Author Biography: Tristan Manco is a graphic designer and partner of Tijuana Design, based in Bristol, England. He is the author of Stencil Graffiti, the best-selling guide to stenciled graffiti worldwide.

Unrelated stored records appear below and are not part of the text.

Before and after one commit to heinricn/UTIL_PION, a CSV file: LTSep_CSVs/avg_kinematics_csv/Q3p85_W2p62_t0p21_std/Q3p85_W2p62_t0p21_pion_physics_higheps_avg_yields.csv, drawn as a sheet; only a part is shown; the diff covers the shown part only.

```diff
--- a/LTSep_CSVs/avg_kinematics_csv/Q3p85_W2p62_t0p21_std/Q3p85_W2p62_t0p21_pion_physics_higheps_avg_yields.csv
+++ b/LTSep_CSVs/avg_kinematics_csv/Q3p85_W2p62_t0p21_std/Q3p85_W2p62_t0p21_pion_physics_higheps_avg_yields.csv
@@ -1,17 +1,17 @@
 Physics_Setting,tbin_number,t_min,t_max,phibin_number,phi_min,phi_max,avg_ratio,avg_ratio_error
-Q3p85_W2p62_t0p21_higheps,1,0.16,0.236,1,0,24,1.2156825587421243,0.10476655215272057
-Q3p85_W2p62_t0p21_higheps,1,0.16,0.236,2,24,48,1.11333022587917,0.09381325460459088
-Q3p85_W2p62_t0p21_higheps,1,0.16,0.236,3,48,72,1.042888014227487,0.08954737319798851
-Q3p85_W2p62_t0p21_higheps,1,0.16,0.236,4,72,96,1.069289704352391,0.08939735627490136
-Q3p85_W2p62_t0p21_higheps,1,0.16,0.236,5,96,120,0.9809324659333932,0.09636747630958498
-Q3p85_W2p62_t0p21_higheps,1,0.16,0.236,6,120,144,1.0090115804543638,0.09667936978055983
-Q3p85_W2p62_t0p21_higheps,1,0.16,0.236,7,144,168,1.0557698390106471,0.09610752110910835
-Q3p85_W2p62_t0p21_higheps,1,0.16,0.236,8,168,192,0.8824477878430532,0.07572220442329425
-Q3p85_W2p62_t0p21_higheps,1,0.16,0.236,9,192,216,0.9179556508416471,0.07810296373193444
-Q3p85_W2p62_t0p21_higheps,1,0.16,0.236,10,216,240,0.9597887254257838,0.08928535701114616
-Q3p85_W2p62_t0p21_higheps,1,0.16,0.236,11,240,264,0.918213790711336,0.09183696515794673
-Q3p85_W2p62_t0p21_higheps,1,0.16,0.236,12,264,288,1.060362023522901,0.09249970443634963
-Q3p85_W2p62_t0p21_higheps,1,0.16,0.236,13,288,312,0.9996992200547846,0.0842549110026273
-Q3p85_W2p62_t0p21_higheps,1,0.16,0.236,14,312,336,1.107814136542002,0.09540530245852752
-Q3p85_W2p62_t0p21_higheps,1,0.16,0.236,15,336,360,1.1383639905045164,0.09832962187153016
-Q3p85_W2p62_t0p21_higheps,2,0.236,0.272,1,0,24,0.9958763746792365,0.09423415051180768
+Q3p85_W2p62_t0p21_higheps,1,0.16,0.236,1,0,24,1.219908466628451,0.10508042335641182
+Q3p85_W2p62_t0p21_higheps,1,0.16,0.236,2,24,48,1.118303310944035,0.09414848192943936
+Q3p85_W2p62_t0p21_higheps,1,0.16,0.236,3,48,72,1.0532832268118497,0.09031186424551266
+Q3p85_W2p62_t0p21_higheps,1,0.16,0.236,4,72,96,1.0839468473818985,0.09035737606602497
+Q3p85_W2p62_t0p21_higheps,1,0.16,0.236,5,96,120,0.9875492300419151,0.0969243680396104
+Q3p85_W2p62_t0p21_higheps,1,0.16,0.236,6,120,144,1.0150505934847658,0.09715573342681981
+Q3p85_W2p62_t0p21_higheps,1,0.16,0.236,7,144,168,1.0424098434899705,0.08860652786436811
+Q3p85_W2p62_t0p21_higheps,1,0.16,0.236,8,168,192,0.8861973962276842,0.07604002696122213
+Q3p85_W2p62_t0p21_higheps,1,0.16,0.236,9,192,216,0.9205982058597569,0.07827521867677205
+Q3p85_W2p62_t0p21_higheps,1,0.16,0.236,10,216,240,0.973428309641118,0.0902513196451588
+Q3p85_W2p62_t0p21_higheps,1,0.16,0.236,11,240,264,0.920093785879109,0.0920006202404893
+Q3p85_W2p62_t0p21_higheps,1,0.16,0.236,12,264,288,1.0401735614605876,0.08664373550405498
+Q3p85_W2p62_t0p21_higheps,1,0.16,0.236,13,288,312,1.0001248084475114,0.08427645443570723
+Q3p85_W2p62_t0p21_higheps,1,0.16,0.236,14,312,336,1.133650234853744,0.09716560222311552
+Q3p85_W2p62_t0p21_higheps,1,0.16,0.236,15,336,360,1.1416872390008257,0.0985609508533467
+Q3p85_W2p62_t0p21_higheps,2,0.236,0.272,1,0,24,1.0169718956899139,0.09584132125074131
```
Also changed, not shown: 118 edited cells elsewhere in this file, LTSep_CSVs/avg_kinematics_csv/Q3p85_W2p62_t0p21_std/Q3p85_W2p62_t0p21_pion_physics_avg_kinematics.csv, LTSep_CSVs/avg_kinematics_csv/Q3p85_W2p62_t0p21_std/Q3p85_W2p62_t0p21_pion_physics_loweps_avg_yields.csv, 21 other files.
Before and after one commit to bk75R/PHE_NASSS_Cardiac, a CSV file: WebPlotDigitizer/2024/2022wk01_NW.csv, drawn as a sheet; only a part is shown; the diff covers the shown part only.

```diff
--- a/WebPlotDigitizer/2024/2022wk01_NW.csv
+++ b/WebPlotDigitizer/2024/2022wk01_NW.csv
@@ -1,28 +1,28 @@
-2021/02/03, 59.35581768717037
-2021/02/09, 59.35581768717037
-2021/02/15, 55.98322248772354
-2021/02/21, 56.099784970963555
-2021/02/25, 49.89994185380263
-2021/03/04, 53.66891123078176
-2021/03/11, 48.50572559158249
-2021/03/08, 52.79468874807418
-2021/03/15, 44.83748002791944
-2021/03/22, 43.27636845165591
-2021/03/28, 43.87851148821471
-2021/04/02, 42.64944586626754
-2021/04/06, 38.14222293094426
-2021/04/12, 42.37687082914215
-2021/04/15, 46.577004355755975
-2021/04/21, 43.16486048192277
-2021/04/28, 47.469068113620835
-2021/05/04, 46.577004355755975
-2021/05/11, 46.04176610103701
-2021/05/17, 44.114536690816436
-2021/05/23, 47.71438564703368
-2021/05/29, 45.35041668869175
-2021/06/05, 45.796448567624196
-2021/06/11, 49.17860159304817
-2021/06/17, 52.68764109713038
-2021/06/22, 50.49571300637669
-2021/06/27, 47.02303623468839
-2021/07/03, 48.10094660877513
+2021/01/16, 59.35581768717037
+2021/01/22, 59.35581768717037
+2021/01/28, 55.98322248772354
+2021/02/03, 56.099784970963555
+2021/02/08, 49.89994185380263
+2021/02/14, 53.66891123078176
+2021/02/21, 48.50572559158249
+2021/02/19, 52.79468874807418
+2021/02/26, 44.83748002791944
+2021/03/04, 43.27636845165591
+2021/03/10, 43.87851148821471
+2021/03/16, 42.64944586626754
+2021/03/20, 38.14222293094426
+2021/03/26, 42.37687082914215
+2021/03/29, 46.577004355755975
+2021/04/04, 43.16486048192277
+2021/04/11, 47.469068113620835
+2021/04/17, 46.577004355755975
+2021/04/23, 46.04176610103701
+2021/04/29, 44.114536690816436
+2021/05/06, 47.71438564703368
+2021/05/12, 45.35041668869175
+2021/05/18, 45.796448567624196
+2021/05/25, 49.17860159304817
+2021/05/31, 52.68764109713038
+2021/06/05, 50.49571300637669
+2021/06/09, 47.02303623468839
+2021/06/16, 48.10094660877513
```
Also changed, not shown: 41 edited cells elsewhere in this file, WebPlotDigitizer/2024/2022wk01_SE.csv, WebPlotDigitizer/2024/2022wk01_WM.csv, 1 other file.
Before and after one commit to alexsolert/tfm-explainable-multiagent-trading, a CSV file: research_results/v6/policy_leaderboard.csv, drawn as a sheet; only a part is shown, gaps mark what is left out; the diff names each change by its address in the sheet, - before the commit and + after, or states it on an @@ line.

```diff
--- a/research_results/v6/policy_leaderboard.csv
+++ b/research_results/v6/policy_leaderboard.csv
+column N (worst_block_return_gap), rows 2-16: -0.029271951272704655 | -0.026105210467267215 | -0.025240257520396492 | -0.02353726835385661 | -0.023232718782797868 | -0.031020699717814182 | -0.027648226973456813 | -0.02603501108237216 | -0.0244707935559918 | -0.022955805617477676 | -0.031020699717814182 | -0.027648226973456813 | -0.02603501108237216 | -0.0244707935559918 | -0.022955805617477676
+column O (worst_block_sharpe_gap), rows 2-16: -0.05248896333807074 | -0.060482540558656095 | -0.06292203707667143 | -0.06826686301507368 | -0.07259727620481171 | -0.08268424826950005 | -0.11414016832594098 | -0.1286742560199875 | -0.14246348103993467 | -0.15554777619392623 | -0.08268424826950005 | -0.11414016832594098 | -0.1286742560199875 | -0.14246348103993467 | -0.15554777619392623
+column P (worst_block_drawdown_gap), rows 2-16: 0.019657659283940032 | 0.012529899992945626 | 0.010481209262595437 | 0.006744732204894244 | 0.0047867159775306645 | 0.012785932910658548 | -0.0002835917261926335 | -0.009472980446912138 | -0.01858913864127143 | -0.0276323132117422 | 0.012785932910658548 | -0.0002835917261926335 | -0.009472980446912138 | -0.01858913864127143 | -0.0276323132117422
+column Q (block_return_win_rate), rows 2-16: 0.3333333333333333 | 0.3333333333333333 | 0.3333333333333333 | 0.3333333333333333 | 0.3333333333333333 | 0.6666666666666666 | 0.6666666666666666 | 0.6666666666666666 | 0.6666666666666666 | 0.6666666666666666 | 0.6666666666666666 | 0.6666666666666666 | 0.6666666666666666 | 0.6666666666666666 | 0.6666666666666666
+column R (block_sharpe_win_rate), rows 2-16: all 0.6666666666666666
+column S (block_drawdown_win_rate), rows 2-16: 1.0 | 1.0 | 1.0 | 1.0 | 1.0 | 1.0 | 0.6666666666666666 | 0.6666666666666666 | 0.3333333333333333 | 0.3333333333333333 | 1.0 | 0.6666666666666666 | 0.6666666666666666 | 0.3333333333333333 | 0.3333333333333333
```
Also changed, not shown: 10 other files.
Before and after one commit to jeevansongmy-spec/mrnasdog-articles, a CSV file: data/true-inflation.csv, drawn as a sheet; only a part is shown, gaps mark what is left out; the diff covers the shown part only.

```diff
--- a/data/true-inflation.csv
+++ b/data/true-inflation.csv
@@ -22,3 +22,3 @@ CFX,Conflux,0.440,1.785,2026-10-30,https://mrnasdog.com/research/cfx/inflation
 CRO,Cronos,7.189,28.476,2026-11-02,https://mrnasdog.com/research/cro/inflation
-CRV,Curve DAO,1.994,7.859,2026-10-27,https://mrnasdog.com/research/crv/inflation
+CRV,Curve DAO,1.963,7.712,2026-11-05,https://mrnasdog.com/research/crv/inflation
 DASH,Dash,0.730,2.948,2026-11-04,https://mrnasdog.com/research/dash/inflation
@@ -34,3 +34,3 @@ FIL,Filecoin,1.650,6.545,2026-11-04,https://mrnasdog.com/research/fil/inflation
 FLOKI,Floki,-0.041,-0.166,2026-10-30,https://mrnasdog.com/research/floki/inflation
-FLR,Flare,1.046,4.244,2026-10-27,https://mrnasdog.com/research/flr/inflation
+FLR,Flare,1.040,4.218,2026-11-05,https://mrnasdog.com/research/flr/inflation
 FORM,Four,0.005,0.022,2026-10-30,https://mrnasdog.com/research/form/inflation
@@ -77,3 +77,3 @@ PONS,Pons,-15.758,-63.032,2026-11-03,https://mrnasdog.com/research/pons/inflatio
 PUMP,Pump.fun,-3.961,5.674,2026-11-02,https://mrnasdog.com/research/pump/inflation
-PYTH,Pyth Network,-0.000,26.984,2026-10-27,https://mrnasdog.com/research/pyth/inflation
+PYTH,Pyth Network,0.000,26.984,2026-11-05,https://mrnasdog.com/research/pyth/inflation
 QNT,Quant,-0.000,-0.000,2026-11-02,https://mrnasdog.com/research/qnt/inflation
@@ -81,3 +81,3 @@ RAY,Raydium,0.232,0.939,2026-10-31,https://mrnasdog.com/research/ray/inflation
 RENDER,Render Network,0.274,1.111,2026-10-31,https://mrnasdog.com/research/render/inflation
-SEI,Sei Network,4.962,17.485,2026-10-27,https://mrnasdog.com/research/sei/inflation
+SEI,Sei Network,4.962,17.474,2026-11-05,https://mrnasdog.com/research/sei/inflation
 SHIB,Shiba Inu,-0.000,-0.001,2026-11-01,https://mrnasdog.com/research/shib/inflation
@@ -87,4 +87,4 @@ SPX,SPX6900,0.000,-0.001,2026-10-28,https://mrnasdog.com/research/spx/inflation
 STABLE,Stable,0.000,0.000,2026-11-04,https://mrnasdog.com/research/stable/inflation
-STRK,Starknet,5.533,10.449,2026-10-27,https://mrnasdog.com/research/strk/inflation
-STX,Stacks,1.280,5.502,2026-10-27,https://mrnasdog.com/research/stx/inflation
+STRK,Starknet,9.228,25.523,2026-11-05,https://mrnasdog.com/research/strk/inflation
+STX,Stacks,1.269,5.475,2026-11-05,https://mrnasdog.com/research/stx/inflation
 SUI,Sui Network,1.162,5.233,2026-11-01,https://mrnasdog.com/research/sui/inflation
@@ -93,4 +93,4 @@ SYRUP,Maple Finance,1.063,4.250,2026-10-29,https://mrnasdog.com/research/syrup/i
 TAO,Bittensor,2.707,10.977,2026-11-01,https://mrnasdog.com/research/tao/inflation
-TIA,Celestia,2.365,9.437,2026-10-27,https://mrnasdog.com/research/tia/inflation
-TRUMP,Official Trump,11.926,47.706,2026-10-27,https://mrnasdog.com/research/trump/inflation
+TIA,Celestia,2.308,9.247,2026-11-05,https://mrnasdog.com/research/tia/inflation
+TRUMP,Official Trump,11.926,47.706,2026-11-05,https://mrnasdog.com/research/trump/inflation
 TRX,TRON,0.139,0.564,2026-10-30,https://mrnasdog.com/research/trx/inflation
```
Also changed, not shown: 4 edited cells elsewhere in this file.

Over the past decade, many graffiti artists have moved away from painting their signatures in the familiar wide-style lettering (a practice known as “tagging”). Instead, they leave—and make—their mark with pictograms that become personal trademarks. Thus, a Belgian artist known as Plug appends large, cartoon electric plugs to machines in public places, while Cha, an academy-trained painter, adorns the walls of Barcelona with Picasso-influenced cats. Manco’s colorful survey of this D.I.Y. subculture spotlights some seventy artists working in the service of an impulse that is variously subversive, ironic, pop, celebratory, and dogmatic. In this medium, recognition is everything, and Manco’s subjects are heavily influenced by the use of logos in advertising; the London artist Banksy terms his work “Brandalism.” Exuberantly inventive, they enjoy responding to, and even altering, each other’s work, to form what the New York-based artist Swoon calls a “community of actions.”